◆ Your goal ◆
Print the records below exactly, leaving out nothing.

[Version difference data]
#####

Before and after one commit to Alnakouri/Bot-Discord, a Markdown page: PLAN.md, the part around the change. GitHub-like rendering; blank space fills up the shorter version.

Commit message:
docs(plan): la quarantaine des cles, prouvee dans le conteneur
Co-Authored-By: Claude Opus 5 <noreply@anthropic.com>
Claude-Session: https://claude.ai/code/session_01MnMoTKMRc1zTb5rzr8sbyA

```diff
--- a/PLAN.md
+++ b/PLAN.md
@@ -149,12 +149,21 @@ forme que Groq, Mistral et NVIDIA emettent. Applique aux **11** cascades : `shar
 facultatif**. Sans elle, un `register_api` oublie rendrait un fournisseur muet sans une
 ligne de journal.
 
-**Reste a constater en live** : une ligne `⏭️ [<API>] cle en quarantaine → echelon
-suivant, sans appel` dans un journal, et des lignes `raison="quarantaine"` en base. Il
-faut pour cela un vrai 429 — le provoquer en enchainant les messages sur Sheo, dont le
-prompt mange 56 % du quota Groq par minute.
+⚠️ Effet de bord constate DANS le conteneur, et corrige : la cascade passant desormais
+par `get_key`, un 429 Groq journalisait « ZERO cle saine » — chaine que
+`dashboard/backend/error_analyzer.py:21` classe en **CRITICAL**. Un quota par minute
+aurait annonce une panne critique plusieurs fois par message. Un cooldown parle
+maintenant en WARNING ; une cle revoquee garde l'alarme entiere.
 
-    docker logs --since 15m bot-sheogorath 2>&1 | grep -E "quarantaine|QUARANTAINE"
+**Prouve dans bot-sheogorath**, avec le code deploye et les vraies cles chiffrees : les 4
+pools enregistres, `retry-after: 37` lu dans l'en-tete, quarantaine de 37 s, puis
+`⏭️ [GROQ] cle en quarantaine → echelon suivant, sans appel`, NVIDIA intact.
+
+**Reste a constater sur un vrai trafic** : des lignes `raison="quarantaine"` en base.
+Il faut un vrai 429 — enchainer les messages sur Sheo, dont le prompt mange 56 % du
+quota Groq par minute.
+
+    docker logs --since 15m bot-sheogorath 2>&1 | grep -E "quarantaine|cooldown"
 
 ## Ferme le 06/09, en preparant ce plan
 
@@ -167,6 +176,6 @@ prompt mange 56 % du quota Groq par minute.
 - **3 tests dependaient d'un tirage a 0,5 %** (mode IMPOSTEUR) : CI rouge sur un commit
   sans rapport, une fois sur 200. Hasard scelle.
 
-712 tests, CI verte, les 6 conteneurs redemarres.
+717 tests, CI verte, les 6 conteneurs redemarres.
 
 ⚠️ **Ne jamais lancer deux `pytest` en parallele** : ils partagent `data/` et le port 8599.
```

#####

◆ Written answer ◆
Before and after one commit to Alnakouri/Bot-Discord, a Markdown page: PLAN.md, the part around the change. GitHub-like rendering; blank space fills up the shorter version.

Commit message:
docs(plan): la quarantaine des cles, prouvee dans le conteneur
Co-Authored-By: Claude Opus 5 <noreply@anthropic.com>
Claude-Session: https://claude.ai/code/session_01MnMoTKMRc1zTb5rzr8sbyA

```diff
--- a/PLAN.md
+++ b/PLAN.md
@@ -149,12 +149,21 @@ forme que Groq, Mistral et NVIDIA emettent. Applique aux **11** cascades : `shar
 facultatif**. Sans elle, un `register_api` oublie rendrait un fournisseur muet sans une
 ligne de journal.
 
-**Reste a constater en live** : une ligne `⏭️ [<API>] cle en quarantaine → echelon
-suivant, sans appel` dans un journal, et des lignes `raison="quarantaine"` en base. Il
-faut pour cela un vrai 429 — le provoquer en enchainant les messages sur Sheo, dont le
-prompt mange 56 % du quota Groq par minute.
+⚠️ Effet de bord constate DANS le conteneur, et corrige : la cascade passant desormais
+par `get_key`, un 429 Groq journalisait « ZERO cle saine » — chaine que
+`dashboard/backend/error_analyzer.py:21` classe en **CRITICAL**. Un quota par minute
+aurait annonce une panne critique plusieurs fois par message. Un cooldown parle
+maintenant en WARNING ; une cle revoquee garde l'alarme entiere.
 
-    docker logs --since 15m bot-sheogorath 2>&1 | grep -E "quarantaine|QUARANTAINE"
+**Prouve dans bot-sheogorath**, avec le code deploye et les vraies cles chiffrees : les 4
+pools enregistres, `retry-after: 37` lu dans l'en-tete, quarantaine de 37 s, puis
+`⏭️ [GROQ] cle en quarantaine → echelon suivant, sans appel`, NVIDIA intact.
+
+**Reste a constater sur un vrai trafic** : des lignes `raison="quarantaine"` en base.
+Il faut un vrai 429 — enchainer les messages sur Sheo, dont le prompt mange 56 % du
+quota Groq par minute.
+
+    docker logs --since 15m bot-sheogorath 2>&1 | grep -E "quarantaine|cooldown"
 
 ## Ferme le 06/09, en preparant ce plan
 
@@ -167,6 +176,6 @@ prompt mange 56 % du quota Groq par minute.
 - **3 tests dependaient d'un tirage a 0,5 %** (mode IMPOSTEUR) : CI rouge sur un commit
   sans rapport, une fois sur 200. Hasard scelle.
 
-712 tests, CI verte, les 6 conteneurs redemarres.
+717 tests, CI verte, les 6 conteneurs redemarres.
 
 ⚠️ **Ne jamais lancer deux `pytest` en parallele** : ils partagent `data/` et le port 8599.
```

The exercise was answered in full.